In my opinion, the answer to the question of whether tokens are more secure and worth the expense is, simply, no. Tokens may have addressed the problems we faced a decade ago, but not the ones we are encountering today. Token authentication provides little more than the appearance of security. The definition is clear:
Noun: A thing serving as a visible or tangible representation of something abstract.
Adj: Done for the sake of appearances or as a symbolic gesture.
The nominal value of tokens may have been worthwhile 10 or 15 years ago, but today, it is worthless. First and foremost, hardware tokens are based on shared secrets, and all vendors maintain a copy of those secrets for their recovery and licensing purposes. So, the security foundation of token authentication is established and maintained solely by the vendor.
The reality is that tokens are only as secure as the vendors that provide them. Let’s face it, these secrets sit in system servers and databases running the same applications that we are struggling to secure daily. Vendor systems are no different from any other. Believing that vendors are more secure than the businesses they sell their goods to is a big mistake. This was clearly illustrated by last year’s RSA breach. Following that compromise, EMC² – RSA’s parent company – spent more than $66 million to investigate and ‘harden’ their systems.

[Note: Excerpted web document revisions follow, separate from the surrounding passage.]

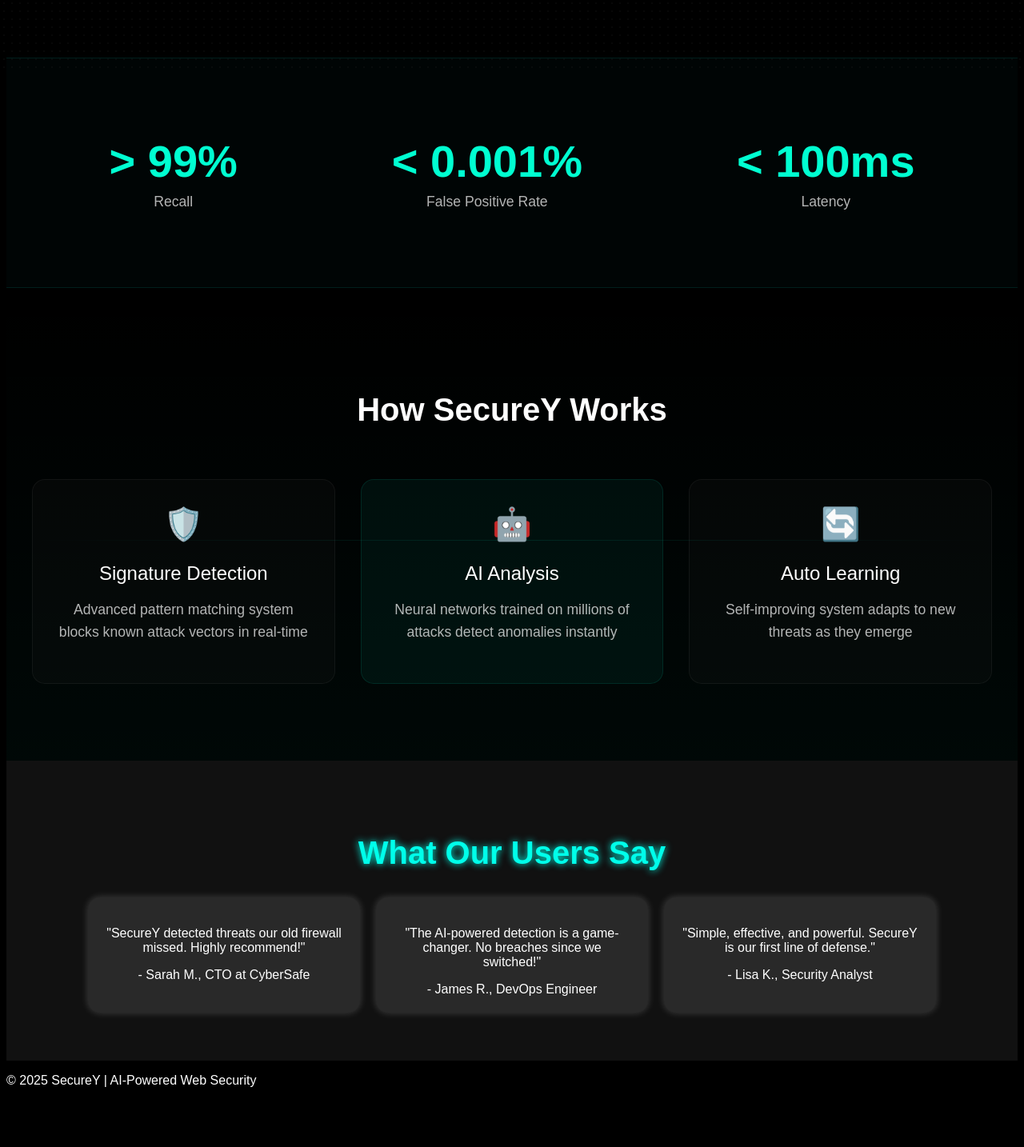
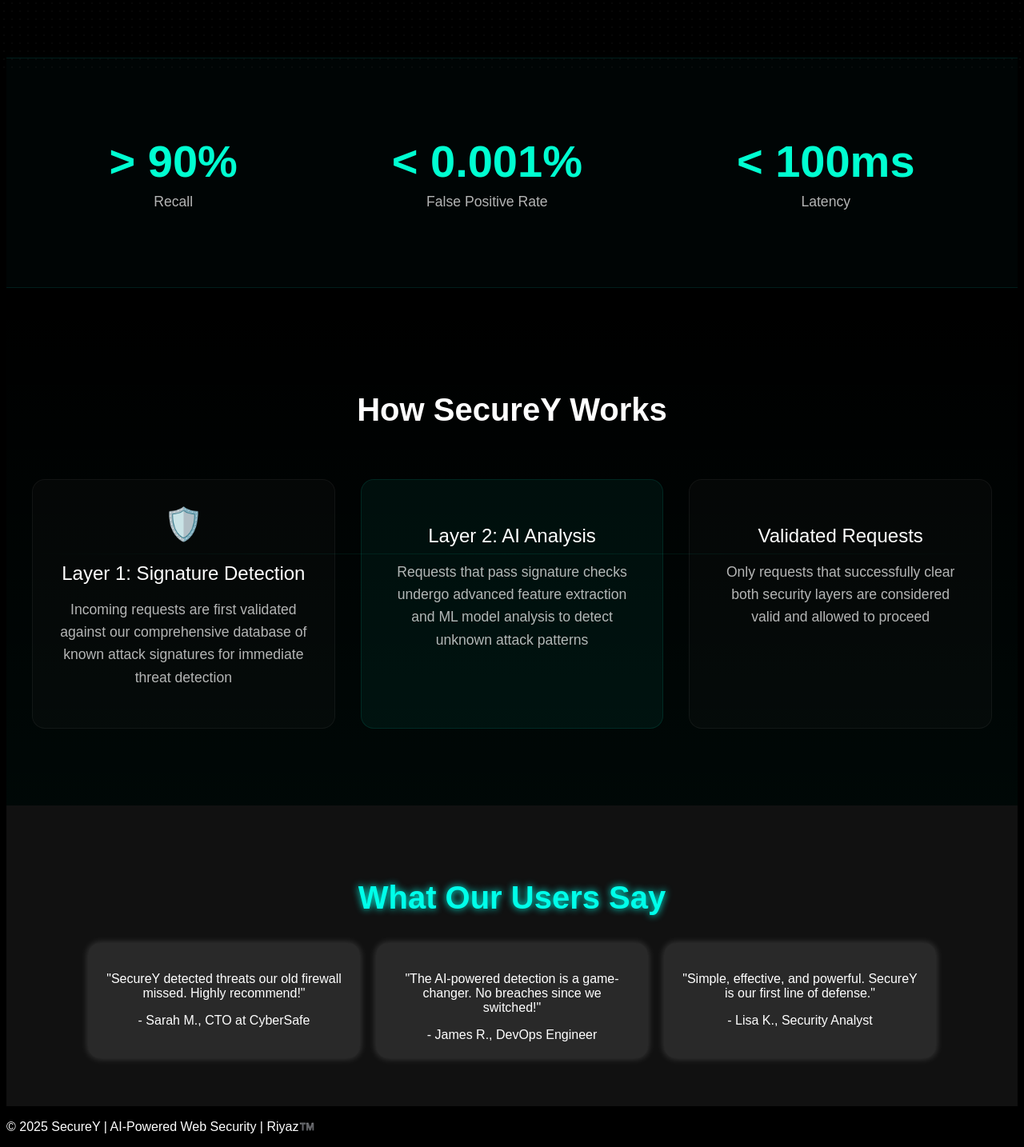
Before and after one commit to riyazmullaji/SecureY, a Python web app: template templates/index.html in a window 1280 px wide. Shown: the part 711-2145 px from the top of the page at 80% size. Before the commit the page ends 2070 px from the top, so only its background shows below. Run offline with Jinja, Linux system fonts and the light colour scheme; the template is opened without the code that fills it, so the values that code supplies are empty.

Commit message:
minor chamges in UI

```diff
--- a/templates/index.html
+++ b/templates/index.html
@@ -17,12 +17,12 @@
         </div>
         <div class="nav-right">
             <a href="#" class="nav-link" title="Documentation">📚 Docs</a>
-            <a href="#" class="nav-link" title="GitHub">
+            <a href="https://github.com/riyazmullaji/SecureY" class="nav-link" title="GitHub">
                 <svg height="24" width="24" viewBox="0 0 16 16" fill="currentColor">
                     <path d="M8 0C3.58 0 0 3.58 0 8c0 3.54 2.29 6.53 5.47 7.59.4.07.55-.17.55-.38 0-.19-.01-.82-.01-1.49-2.01.37-2.53-.49-2.69-.94-.09-.23-.48-.94-.82-1.13-.28-.15-.68-.52-.01-.53.63-.01 1.08.58 1.23.82.72 1.21 1.87.87 2.33.66.07-.52.28-.87.51-1.07-1.78-.2-3.64-.89-3.64-3.95 0-.87.31-1.59.82-2.15-.08-.2-.36-1.02.08-2.12 0 0 .67-.21 2.2.82.64-.18 1.32-.27 2-.27.68 0 1.36.09 2 .27 1.53-1.04 2.2-.82 2.2-.82.44 1.1.16 1.92.08 2.12.51.56.82 1.27.82 2.15 0 3.07-1.87 3.75-3.65 3.95.29.25.54.73.54 1.48 0 1.07-.01 1.93-.01 2.2 0 .21.15.46.55.38A8.013 8.013 0 0016 8c0-4.42-3.58-8-8-8z"></path>
                 </svg>
             </a>
-            <a href="#" class="nav-link" title="LinkedIn">
+            <a href="https://www.linkedin.com/in/riyazmullaji/" class="nav-link" title="LinkedIn">
                 <svg height="24" width="24" viewBox="0 0 24 24" fill="currentColor">
                     <path d="M20.5 2h-17A1.5 1.5 0 002 3.5v17A1.5 1.5 0 003.5 22h17a1.5 1.5 0 001.5-1.5v-17A1.5 1.5 0 0020.5 2zM8 19H5v-9h3zM6.5 8.25A1.75 1.75 0 118.3 6.5a1.78 1.78 0 01-1.8 1.75zM19 19h-3v-4.74c0-1.42-.6-1.93-1.38-1.93A1.74 1.74 0 0013 14.19a.66.66 0 000 .14V19h-3v-9h2.9v1.3a3.11 3.11 0 012.7-1.4c1.55 0 3.36.86 3.36 3.66z"></path>
                 </svg>
@@ -64,7 +64,7 @@
         <!-- Metrics Section -->
         <section class="metrics">
             <div class="metric-card">
-                <span class="metric-value">> 99%</span>
+                <span class="metric-value">> 90%</span>
                 <span class="metric-label">Recall</span>
             </div>
             <div class="metric-card">
@@ -84,18 +84,18 @@
                 <div class="security-features">
                     <div class="feature-box">
                         <div class="feature-icon">🛡️</div>
-                        <h3>Signature Detection</h3>
-                        <p>Advanced pattern matching system blocks known attack vectors in real-time</p>
+                        <h3>Layer 1: Signature Detection</h3>
+                        <p>Incoming requests are first validated against our comprehensive database of known attack signatures for immediate threat detection</p>
                     </div>
                     <div class="feature-box highlight">
-                        <div class="feature-icon">🤖</div>
-                        <h3>AI Analysis</h3>
-                        <p>Neural networks trained on millions of attacks detect anomalies instantly</p>
+                        <div class="feature-icon"></div>
+                        <h3>Layer 2: AI Analysis</h3>
+                        <p>Requests that pass signature checks undergo advanced feature extraction and ML model analysis to detect unknown attack patterns</p>
                     </div>
                     <div class="feature-box">
-                        <div class="feature-icon">🔄</div>
-                        <h3>Auto Learning</h3>
-                        <p>Self-improving system adapts to new threats as they emerge</p>
+                        <div class="feature-icon"></div>
+                        <h3>Validated Requests</h3>
+                        <p>Only requests that successfully clear both security layers are considered valid and allowed to proceed</p>
                     </div>
                 </div>
             </div>
@@ -123,7 +123,7 @@
 
     <!-- Footer -->
     <footer>
-        <p>© 2025 SecureY | AI-Powered Web Security</p>
+        <p>© 2025 SecureY | AI-Powered Web Security | Riyaz™️</p>
     </footer>
 
     <script src="{{ url_for('static', filename='script.js') }}"></script>
```
Also changed, not shown: src/hybrid_waf/routes/proxy.py (+20 -0 lines), 1 other file.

Our industry has always been product-led, and the message it feeds our market is that we need some kind of technology ‘thing’ to be secure (e.g., a firewall, an intrusion detection system, a token). We are led to believe by many that real security can only be found in a kit, even though time and time again, this has proven false.
Software tokens based on shared secrets face the same risk. Software tokens based on asymmetric encryption with keys generated locally are not infallible – they are extremely vulnerable to malware attacks.
Malware today is omnipresent. Given that malware often trumps software, this type of authentication method provides no real security. Needless to say, if you have malware on your encryption server, then you have bigger problems at hand, and authentication is probably the least of your worries. The power and creativity of today’s malware threat dwarfs any software token’s value in reducing real risk to the enterprise.
|"The reality is that tokens are only as secure as the vendors that provide them"|
Simply put, tokenization doesn’t meet today’s threats. It doesn’t secure online financial transactions, prevent identity theft, or defend against phishing. Today’s threats include fake banking websites (man-in-the-middle attacks), where a user is taken to a fraudulent site, enters their password and token values, and the receiving fraudster uses this information to simultaneously access the bank’s real website. Attackers then relay the information until they get access and disconnect the user. If not, installation of a simple Trojan allows an attacker to piggyback a user’s session with their banking site to get this same access.
Recent headlines include the news that more than $128 million (£78m) was siphoned from accounts at 60 financial institutions across Europe, allegedly by Russian organized gang members. The attackers used a combination of off-the-shelf and customized malware to simulate the customers’ token authentication on the banks’ servers, thereby gaining access to the accounts and transferring money to pre-paid debit cards or other accounts. Not only did the attackers bypass the token security, they got around network security monitoring tools on the bank’s network by enabling the transfers directly from the server side of the bank accounts.
Let’s face it: tokens are not up to today’s security challenges. Serious security threats come to us in disguise. Fraudsters use an ever-changing arsenal of tools to impersonate people, technology and devices to defeat security defenses. Tokens are just another area left open to fraud. In a simple side-by-side comparison, non-token authentication is far more efficient, cost effective and robust than tokenization.
Richard Hollis serves on the ISACA Government and Regulatory Advocacy (GRA) Subcommittee, promoting best security practices and information security guidance globally. Hollis is also the CEO of Orthus Information Risk Management, a European consulting firm. He previously served as director of security for Phillips, Paris.